Among the lines below, list those containing the string "notebook".

Edit difference data:
....

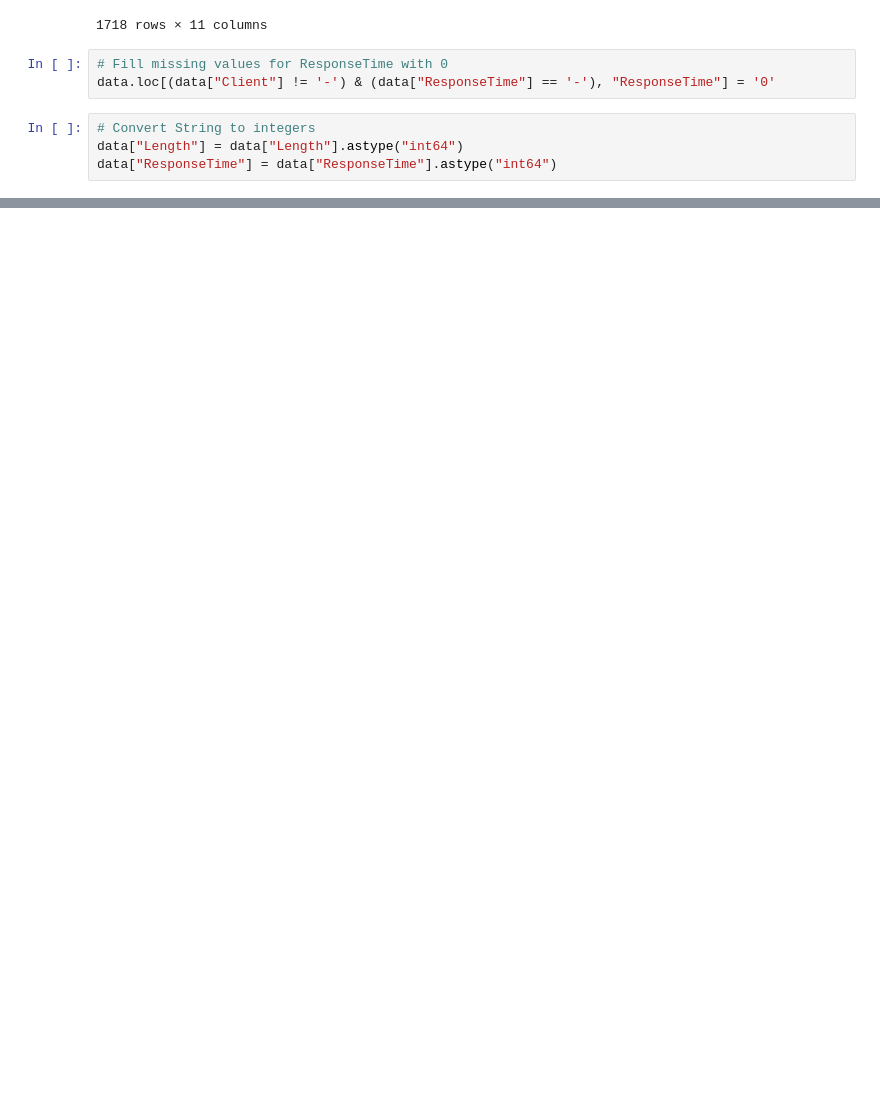
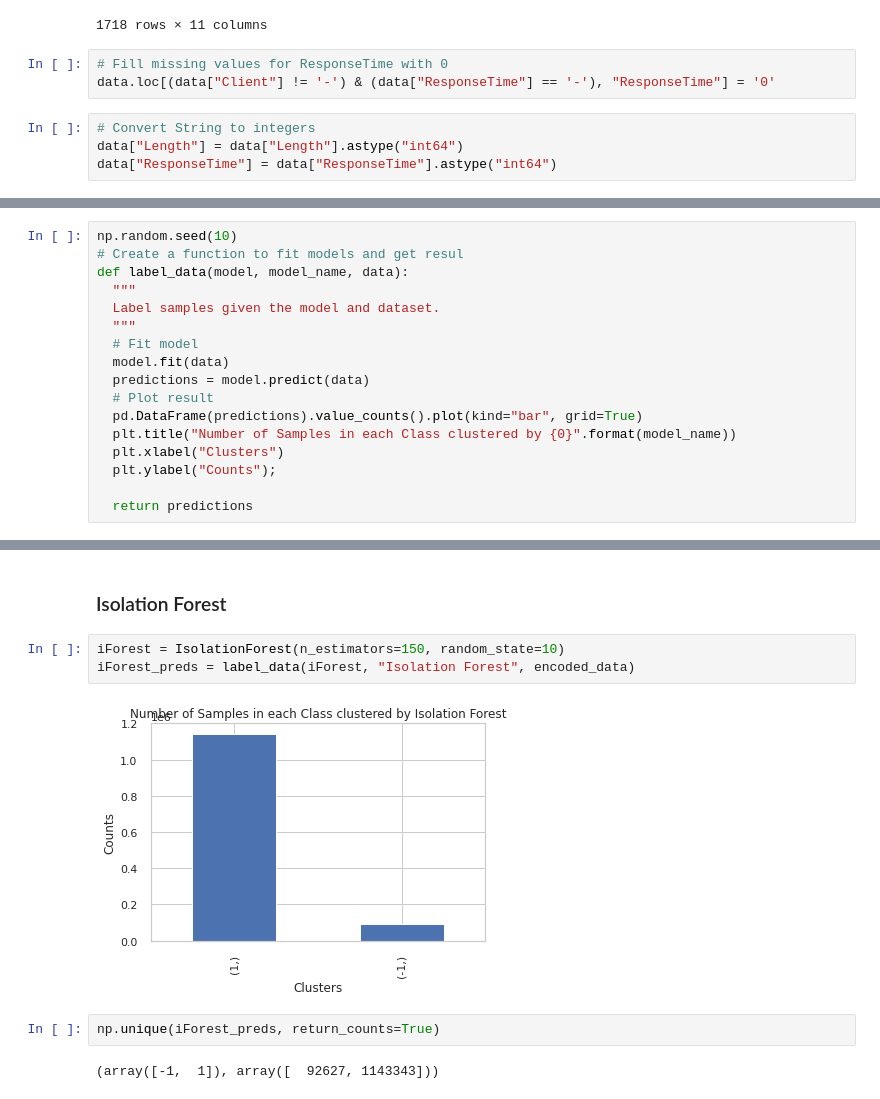
Before and after one commit to navidkanaani/ml-projects, a Jupyter notebook: anomaly_detection_rc_final.ipynb, the cells around one changed output, grey strips where cells are left out. Drawn from its saved outputs; the diff is of its cells as text; blank space fills up the shorter version.

```diff
--- a/anomaly_detection_rc_final.ipynb
+++ b/anomaly_detection_rc_final.ipynb
@@ -482,0 +654,17 @@ array([  108.,   108.,  5125., ..., 11301.,   108.,   108.])
+# %%
+np.random.seed(10)
+# Create a function to fit models and get resul
+def label_data(model, model_name, data):
+  """
+  Label samples given the model and dataset.
+  """
+  # Fit model
+  model.fit(data)
+  predictions = model.predict(data)
+  # Plot result
+  pd.DataFrame(predictions).value_counts().plot(kind="bar", grid=True)
+  plt.title("Number of Samples in each Class clustered by {0}".format(model_name))
+  plt.xlabel("Clusters")
+  plt.ylabel("Counts");
+
+  return predictions
@@ -482,0 +712,11 @@ array([  108.,   108.,  5125., ..., 11301.,   108.,   108.])
+# %% [markdown]
+### Isolation Forest
+# %%
+iForest = IsolationForest(n_estimators=150, random_state=10)
+iForest_preds = label_data(iForest, "Isolation Forest", encoded_data)
+# %% [output]
+[figure, added]
+# %%
+np.unique(iForest_preds, return_counts=True)
+# %% [output]
+(array([-1,  1]), array([  92627, 1143343]))
```
Also changed, not shown: parts of 117 cells of this notebook.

....

Response to the exercise
Before and after one commit to navidkanaani/ml-projects, a Jupyter notebook: anomaly_detection_rc_final.ipynb, the cells around one changed output, grey strips where cells are left out. Drawn from its saved outputs; the diff is of its cells as text; blank space fills up the shorter version.
Also changed, not shown: parts of 117 cells of this notebook.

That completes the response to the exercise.